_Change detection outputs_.
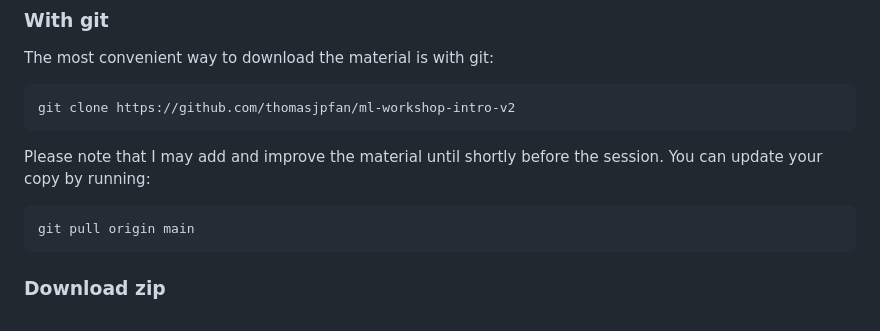
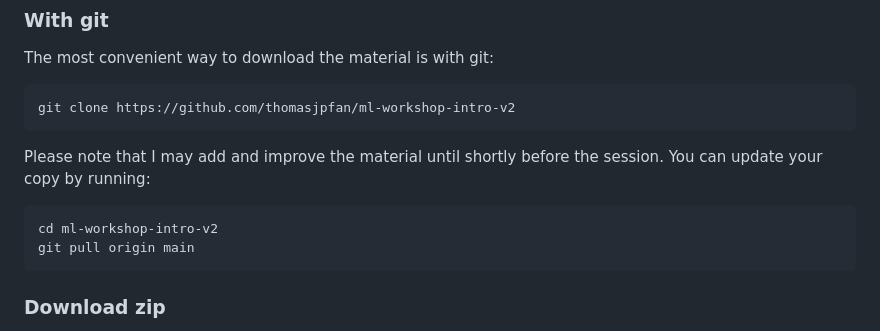
Before and after one commit to thomasjpfan/ml-workshop-intro-v2, a Markdown page: README.md, the part around the change. GitHub-like rendering.

Commit message:
FIX Adds going into folder

````diff
--- a/README.md
+++ b/README.md
@@ -19,6 +19,7 @@ git clone https://github.com/thomasjpfan/ml-workshop-intro-v2
 Please note that I may add and improve the material until shortly before the session. You can update your copy by running:
 
 ```bash
+cd ml-workshop-intro-v2
 git pull origin main
 ```
 
````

_Required work_. Give back the records above exactly. Pictures stay out.

_Expected answer_.
Before and after one commit to thomasjpfan/ml-workshop-intro-v2, a Markdown page: README.md, the part around the change. GitHub-like rendering.

Commit message:
FIX Adds going into folder

````diff
--- a/README.md
+++ b/README.md
@@ -19,6 +19,7 @@ git clone https://github.com/thomasjpfan/ml-workshop-intro-v2
 Please note that I may add and improve the material until shortly before the session. You can update your copy by running:
 
 ```bash
+cd ml-workshop-intro-v2
 git pull origin main
 ```
 
````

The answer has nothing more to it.